Feedback from the 2018 AIVC Workshop in Wellington
The 2018 AIVC workshop was held in Wellington, New Zealand on 19-20 March. The theme of the workshop was how airtightness and ventilation can contribute to better buildings. The workshop brought together researchers, policy makers, designers and practitioners.
Historically, NZ homes have had a rudimentary approach to both airtightness and ventilation. In contrast, many European countries have airtightness and ventilation targets entrenched in their codes and regulations – largely driven by EU wide energy directives. The workshop was a chance for the NZ audience to learn from experiences from overseas and discuss what might be a practical way forward for New Zealand.
The following bullet points are a selected summary of the workshop:
- The poor condition of the NZ housing stock was discussed to help put the NZ situation into context for the overseas researchers.
Approximate figures from the most recent BRANZ house condition survey show:

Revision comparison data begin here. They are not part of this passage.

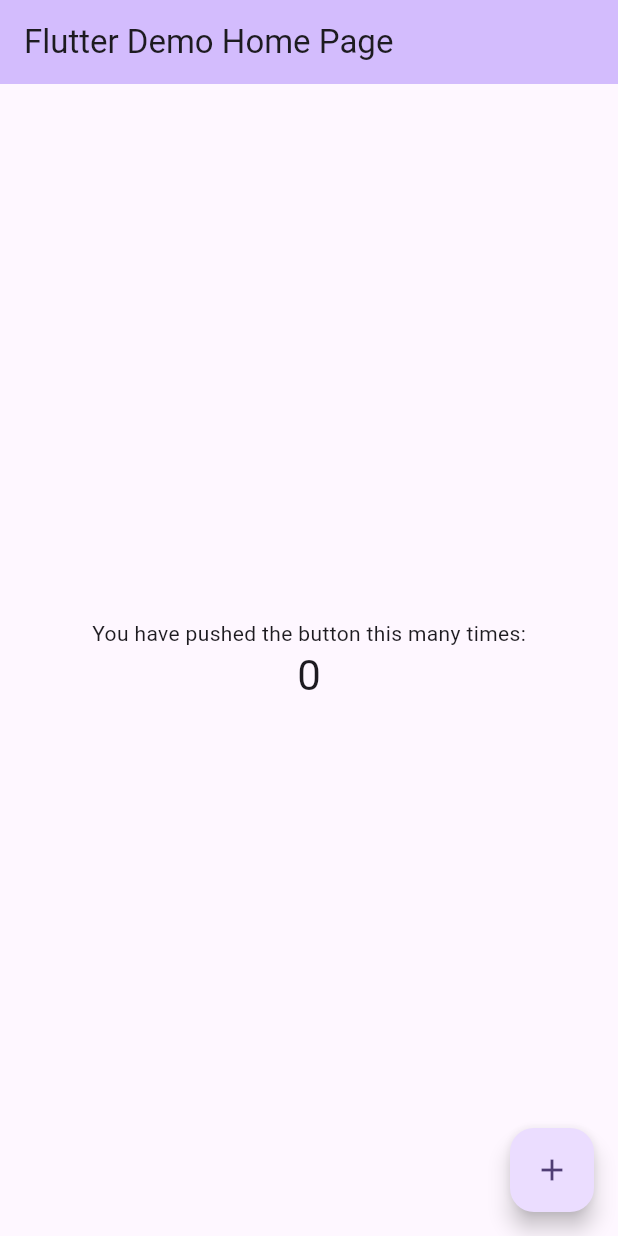
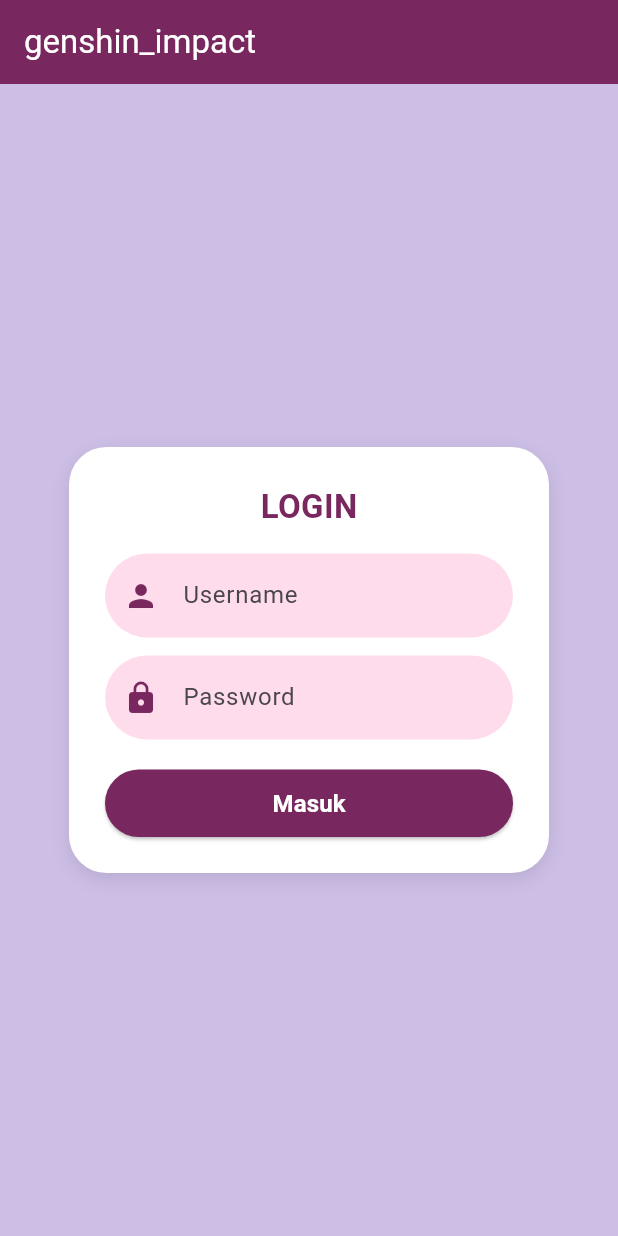
Before and after one commit to syifaakunbelajar1-boop/SKINCARE, a Flutter app: the screen it shows after launch, on a phone screen of 412 x 824 dp. Run offline on Flutter 3.47's test engine with Material 3 defaults, Android fonts, the light colour scheme and no system bars.

Commit message:
fitur login columbina

```diff
--- a/lib/main.dart
+++ b/lib/main.dart
@@ -1,4 +1,5 @@
 import 'package:flutter/material.dart';
+import 'package:genshin_impact/myhomepage.dart';
 
 void main() {
   runApp(const MyApp());
@@ -7,116 +8,14 @@ void main() {
 class MyApp extends StatelessWidget {
   const MyApp({super.key});
 
-  // This widget is the root of your application.
   @override
   Widget build(BuildContext context) {
     return MaterialApp(
       title: 'Flutter Demo',
       theme: ThemeData(
-        // This is the theme of your application.
-        //
-        // TRY THIS: Try running your application with "flutter run". You'll see
-        // the application has a purple toolbar. Then, without quitting the app,
-        // try changing the seedColor in the colorScheme below to Colors.green
-        // and then invoke "hot reload" (save your changes or press the "hot
-        // reload" button in a Flutter-supported IDE, or press "r" if you used
-        // the command line to start the app).
-        //
-        // Notice that the counter didn't reset back to zero; the application
-        // state is not lost during the reload. To reset the state, use hot
-        // restart instead.
-        //
-        // This works for code too, not just values: Most code changes can be
-        // tested with just a hot reload.
-        colorScheme: .fromSeed(seedColor: Colors.deepPurple),
+      colorScheme: ColorScheme.fromSeed(seedColor: Colors.deepPurple),
       ),
-      home: const MyHomePage(title: 'Flutter Demo Home Page'),
+      home: const MyHomePage(),
     );
   }
 }
-
-class MyHomePage extends StatefulWidget {
-  const MyHomePage({super.key, required this.title});
-
-  // This widget is the home page of your application. It is stateful, meaning
-  // that it has a State object (defined below) that contains fields that affect
-  // how it looks.
-
-  // This class is the configuration for the state. It holds the values (in this
-  // case the title) provided by the parent (in this case the App widget) and
-  // used by the build method of the State. Fields in a Widget subclass are
-  // always marked "final".
-
-  final String title;
-
-  @override
-  State<MyHomePage> createState() => _MyHomePageState();
-}
-
-class _MyHomePageState extends State<MyHomePage> {
-  int _counter = 0;
-
-  void _incrementCounter() {
-    setState(() {
-      // This call to setState tells the Flutter framework that something has
-      // changed in this State, which causes it to rerun the build method below
-      // so that the display can reflect the updated values. If we changed
-      // _counter without calling setState(), then the build method would not be
-      // called again, and so nothing would appear to happen.
-      _counter++;
-    });
-  }
-
-  @override
-  Widget build(BuildContext context) {
-    // This method is rerun every time setState is called, for instance as done
-    // by the _incrementCounter method above.
-    //
-    // The Flutter framework has been optimized to make rerunning build methods
-    // fast, so that you can just rebuild anything that needs updating rather
-    // than having to individually change instances of widgets.
-    return Scaffold(
-      appBar: AppBar(
-        // TRY THIS: Try changing the color here to a specific color (to
-        // Colors.amber, perhaps?) and trigger a hot reload to see the AppBar
-        // change color while the other colors stay the same.
-        backgroundColor: Theme.of(context).colorScheme.inversePrimary,
-        // Here we take the value from the MyHomePage object that was created by
-        // the App.build method, and use it to set our appbar title.
-        title: Text(widget.title),
-      ),
-      body: Center(
-        // Center is a layout widget. It takes a single child and positions it
-        // in the middle of the parent.
-        child: Column(
-          // Column is also a layout widget. It takes a list of children and
-          // arranges them vertically. By default, it sizes itself to fit its
-          // children horizontally, and tries to be as tall as its parent.
-          //
-          // Column has various properties to control how it sizes itself and
-          // how it positions its children. Here we use mainAxisAlignment to
-          // center the children vertically; the main axis here is the vertical
-          // axis because Columns are vertical (the cross axis would be
-          // horizontal).
-          //
-          // TRY THIS: Invoke "debug painting" (choose the "Toggle Debug Paint"
-          // action in the IDE, or press "p" in the console), to see the
-          // wireframe for each widget.
-          mainAxisAlignment: .center,
-          children: [
-            const Text('You have pushed the button this many times:'),
-            Text(
-              '$_counter',
-              style: Theme.of(context).textTheme.headlineMedium,
-            ),
-          ],
-        ),
-      ),
-      floatingActionButton: FloatingActionButton(
-        onPressed: _incrementCounter,
-        tooltip: 'Increment',
-        child: const Icon(Icons.add),
-      ),
-    );
-  }
-}
--- /dev/null
+++ b/lib/myhomepage.dart
@@ -0,0 +1,152 @@
+import 'package:flutter/material.dart';
+
+class MyHomePage extends StatefulWidget {
+  const MyHomePage({super.key});
+
+  @override
+  State<MyHomePage> createState() => _MyHomePageState();
+}
+
+class _MyHomePageState extends State<MyHomePage> {
+  // Controller untuk membaca input Username dan Password
+  TextEditingController inputUsername = TextEditingController();
+  TextEditingController inputPassword = TextEditingController();
+
+  @override
+  Widget build(BuildContext context) {
+    return Scaffold(
+      appBar: AppBar(
+        title: const Text("genshin_impact"),
+        backgroundColor: const Color.fromARGB(
+          255,
+          120,
+          40,
+          95,
+        ), // Ungu Gelap Columbina
+        foregroundColor: Colors.white,
+      ),
+      // Background Lilac Soft khas Columbina
+      backgroundColor: const Color.fromARGB(255, 205, 190, 230),
+      body: Center(
+        child: SingleChildScrollView(
+          child: Column(
+            mainAxisAlignment: MainAxisAlignment.center,
+            children: [
+              // Card Form Login
+              Container(
+                width: 320,
+                padding: const EdgeInsets.all(24),
+                decoration: BoxDecoration(
+                  color: Colors.white,
+                  borderRadius: BorderRadius.circular(25),
+                  boxShadow: [
+                    BoxShadow(
+                      color: Colors.black.withOpacity(0.1),
+                      blurRadius: 10,
+                      offset: const Offset(0, 4),
+                    ),
+                  ],
+                ),
+                child: Column(
+                  children: [
+                    const Text(
+                      "LOGIN",
+                      style: TextStyle(
+                        fontSize: 22,
+                        fontWeight: FontWeight.bold,
+                        color: Color.fromARGB(255, 120, 40, 95),
+                      ),
+                    ),
+                    const SizedBox(height: 16),
+
+                    // Input Username
+                    TextFormField(
+                      controller: inputUsername,
+                      decoration: InputDecoration(
+                        prefixIcon: const Icon(
+                          Icons.person,
+                          color: Color.fromARGB(255, 120, 40, 95),
+                        ),
+                        hintText: 'Username',
+                        fillColor: const Color.fromARGB(
+                          255,
+                          255,
+                          220,
+                          235,
+                        ), // Pink Pastel
+                        filled: true,
+                        border: OutlineInputBorder(
+                          borderRadius: BorderRadius.circular(30),
+                          borderSide: BorderSide.none,
+                        ),
+                      ),
+                    ),
+
+                    const SizedBox(height: 12),
+
+                    // Input Password
+                    TextFormField(
+                      controller: inputPassword,
+                      obscureText: true, // Sembunyikan karakter password
+                      decoration: InputDecoration(
+                        prefixIcon: const Icon(
+                          Icons.lock,
+                          color: Color.fromARGB(255, 120, 40, 95),
+                        ),
+                        hintText: 'Password',
+                        fillColor: const Color.fromARGB(
+                          255,
+                          255,
+                          220,
+                          235,
+                        ), // Pink Pastel
+                        filled: true,
+                        border: OutlineInputBorder(
+                          borderRadius: BorderRadius.circular(30),
+                          borderSide: BorderSide.none,
+                        ),
+                      ),
+                    ),
+
+                    const SizedBox(height: 20),
+
+                    // Tombol Login
+                    SizedBox(
+                      width: double.infinity,
+                      height: 45,
+                      child: ElevatedButton(
+                        style: ElevatedButton.styleFrom(
+                          backgroundColor: const Color.fromARGB(
+                            255,
+                            120,
+                            40,
+                            95,
+                          ),
+                          foregroundColor: Colors.white,
+                          shape: RoundedRectangleBorder(
+                            borderRadius: BorderRadius.circular(25),
+                          ),
+                        ),
+                        onPressed: () {
+                          print("Username: ${inputUsername.text}");
+                          print("Password: ${inputPassword.text}");
+                        },
+                        child: const Text(
+                          "Masuk",
+                          style: TextStyle(
+                            fontSize: 16,
+                            fontWeight: FontWeight.bold,
+                          ),
+                        ),
+                      ),
+                    ),
+                  ],
+                ),
+              ),
+            ],
+          ),
+        ),
+      ),
+    );
+  }
+}
```
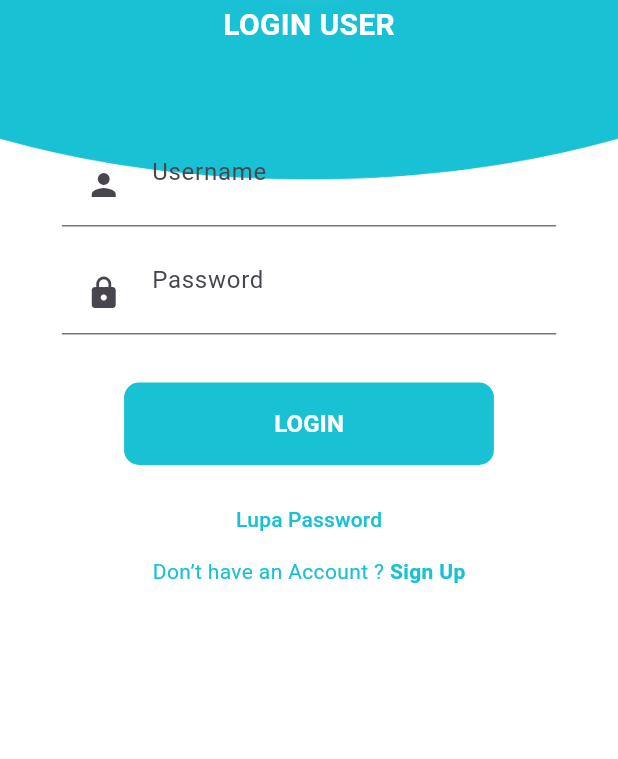
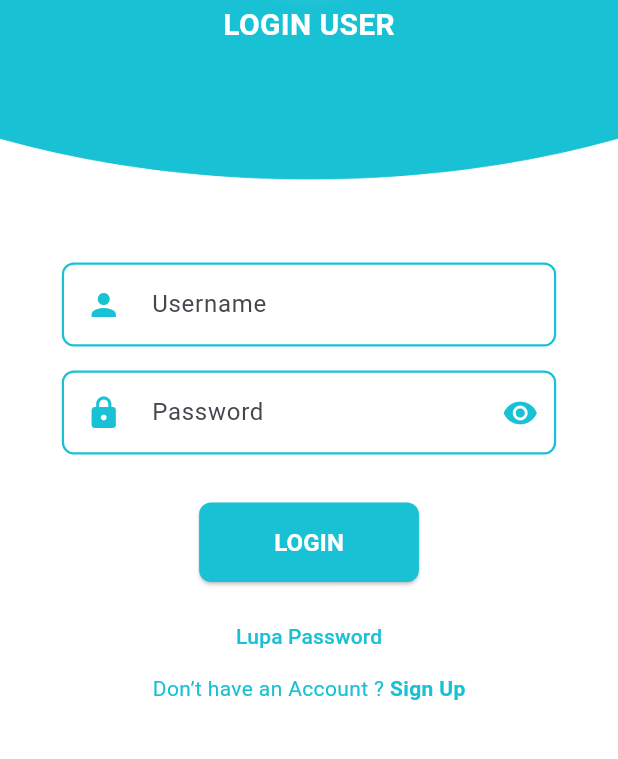
Before and after one commit to backupesolusindo/monevttd, a Flutter app: the screen it shows after launch, on a phone screen of 412 x 824 dp, the part 309-1068 px from its top. Run offline on Flutter 3.47's test engine with Material 3 defaults, Android fonts, the phone set to English and light mode, and no system bars; our stand-ins replace accordion, bloc, email_validator, firebase_core, firebase_messaging, fl_chart and 16 more; missing offline and left inert: android_alarm_manager_plus, flutter_pdfview; accounts and stored records are empty; network calls fail.

Commit message:
Update login_form.dart

```diff
--- a/lib/Login/components/login_form.dart
+++ b/lib/Login/components/login_form.dart
@@ -27,6 +27,7 @@ class LoginForm extends StatefulWidget {
 class _LoginFormState extends State<LoginForm> {
   final TextEditingController _usernameController = TextEditingController();
   final TextEditingController _passwordController = TextEditingController();
+  bool _obscureText = true; // Untuk mengontrol visibilitas password
 
   String clientId = "PKL2023";
   String clientSecret = "PKLSERU";
@@ -160,56 +161,97 @@ class _LoginFormState extends State<LoginForm> {
     return Form(
       child: Column(
         children: [
+          SizedBox(height: 80),
+          // Card(
+          //   elevation: 2,
+          //   shape: RoundedRectangleBorder(borderRadius: BorderRadius.circular(8)),
+          //   child:
           TextFormField(
             controller: _usernameController,
             keyboardType: TextInputType.emailAddress,
             textInputAction: TextInputAction.next,
-            cursorColor: kPrimaryColor,
+            cursorColor: PrimaryColor,
             decoration: InputDecoration(
               hintText: "Username",
               prefixIcon: Padding(
                 padding: const EdgeInsets.all(defaultPadding),
-                child: Icon(Icons.person),
+                child: Icon(Icons.person, color: PrimaryColor),
+              ),
+              border: OutlineInputBorder(
+                borderRadius: BorderRadius.circular(8),
+                borderSide: BorderSide(color: PrimaryColor, width: 1.5),
+              ),
+              enabledBorder: OutlineInputBorder(
+                borderRadius: BorderRadius.circular(8),
+                borderSide: BorderSide(color: PrimaryColor, width: 1.5),
+              ),
+              focusedBorder: OutlineInputBorder(
+                borderRadius: BorderRadius.circular(8),
+                borderSide: BorderSide(color: PrimaryColor, width: 2),
+              ),
+              filled: true,
+              fillColor: Colors.white,
             ),
           ),
-          ),
-          Padding(
-            padding: const EdgeInsets.symmetric(vertical: defaultPadding),
-            child: TextFormField(
+          // ),
+          SizedBox(height: 16),
+          // Card(
+          //   elevation: 2,
+          //   shape: RoundedRectangleBorder(borderRadius: BorderRadius.circular(8)),
+          //   child:
+          TextFormField(
             controller: _passwordController,
             textInputAction: TextInputAction.done,
-              obscureText: true,
-              cursorColor: kPrimaryColor,
+            obscureText: _obscureText,
+            cursorColor: PrimaryColor,
             decoration: InputDecoration(
               hintText: "Password",
               prefixIcon: Padding(
                 padding: const EdgeInsets.all(defaultPadding),
-                  child: Icon(Icons.lock),
+                child: Icon(Icons.lock, color: PrimaryColor),
+              ),
+              suffixIcon: IconButton(
+                icon: Icon(
+                  _obscureText ? Icons.visibility : Icons.visibility_off,
+                  color: PrimaryColor,
+                ),
+                onPressed: () {
+                  setState(() {
+                    _obscureText = !_obscureText;
+                  });
+                },
+              ),
+              border: OutlineInputBorder(
+                borderRadius: BorderRadius.circular(8),
+                borderSide: BorderSide(color: PrimaryColor, width: 1.5),
+              ),
+              enabledBorder: OutlineInputBorder(
+                borderRadius: BorderRadius.circular(8),
+                borderSide: BorderSide(color: PrimaryColor, width: 1.5),
+              ),
+              focusedBorder: OutlineInputBorder(
+                borderRadius: BorderRadius.circular(8),
+                borderSide: BorderSide(color: PrimaryColor, width: 2),
+              ),
+              filled: true,
+              fillColor: Colors.white,
             ),
           ),
+          // ),
+          SizedBox(height: 32),
+          ElevatedButton(
+            onPressed: _login,
+            style: ElevatedButton.styleFrom(
+              foregroundColor: Colors.white,
+              backgroundColor: PrimaryColor,
+              padding: EdgeInsets.symmetric(horizontal: 50, vertical: 15),
+              shape: RoundedRectangleBorder(
+                borderRadius: BorderRadius.circular(8),
               ),
             ),
-          const SizedBox(height: defaultPadding),
-          Hero(
-            tag: "login_btn",
-            child: TextButton(
-              onPressed: _login,
-              style: TextButton.styleFrom(
-                backgroundColor: PrimaryColor,
-                padding: EdgeInsets.symmetric(
-                  horizontal: 100,
-                  vertical: defaultPadding,
-                ),
-                shape: RoundedRectangleBorder(
-                  borderRadius: BorderRadius.circular(10),
-                ),
-              ),
-              child: Text("Login".toUpperCase(),
-                  style: TextStyle(
-                    fontSize: 16,
-                    fontWeight: FontWeight.bold,
-                    color: TextColorLight,
-                  )),
+            child: Text(
+              "Login".toUpperCase(),
+              style: TextStyle(fontSize: 16, fontWeight: FontWeight.bold),
             ),
           ),
           const SizedBox(height: defaultPadding),
```
Lines whose indentation alone changed are shown as unchanged.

- 50% of houses need more insulation in the ceiling or floor.
- 50% of people do no heat their bedrooms in winter, leading to startlingly low temperatures.
- 50% of houses don’t even have basic extract ventilation in the bathroom or kitchen.
- 50% of houses have visible mould inside, due to a lack of adequate insulation, heating and ventilation.
- The health costs associated with indoor air quality are now becoming known and are a stronger argument for improved airtightness and ventilation control
Overseas, airtightness requirements were founded on energy saving principles. However, from an energy standpoint, NZ houses only contribute 8% of the countries carbon emissions (In Germany, for example, this changes to 28%), and much of our electricity comes from renewable sources - if anything we should be using more energy to heat our homes up a bit! From a health standpoint, about 1600 people die each year from conditions attributable to poor housing in NZ.
- If the building code were to include an airtightness requirement, it need not be a step change from current construction practice. However, many older homes would benefit from an airtightness upgrade.
BRANZ data shows that most new houses are now at an airtightness level that is comparable with countries with similar climates. There was some discussion as to whether we should be aiming for ultratight houses. Researchers from the US suggest that this is not worth doing because, in our relatively mild climate, the energy savings are simply not worth the effort. For US climates with similar heating requirements, net-zero energy houses are common, but these are built to an airtightness level similar to a typical new NZ house; They could build more airtight houses, but it is easier to simply add more solar panels to achieve the necessary energy savings. In colder parts of NZ, it might be justified tightening the envelope slightly, but it would not be a massive shift from current practice.
For the older houses, it would be sensible to perform draft stopping as part of any insulation upgrade, because many of the older uninsulated houses will be excessively ‘air loose’, based on measurements by BRANZ and others.
- Ventilation requirements do need a rethink. 100% of the attendees thought the acceptable code solution of relying on openable windows was inadequate.
Along with the lack of heating New Zealanders use in the home, a lack of ventilation causes a number of moisture related problems. The New Zealand building code stipulates that openable windows are an acceptable ventilation solution if the window size is 5% of the rooms floor area.
In the newer, reasonably airtight and well insulated homes, we know that occupants don’t open their windows enough. Japan experienced similar problems and ended up introducing requirements for 24hr mechanical ventilation. In the US, the situation is also similar but there the focus appears to be on encouraging use of mechanical systems by the occupant. At the very least, the workshop attendees thought that ventilation provided by mechanical systems should be performance verified either by the installer or a third party as part of the commissioning process.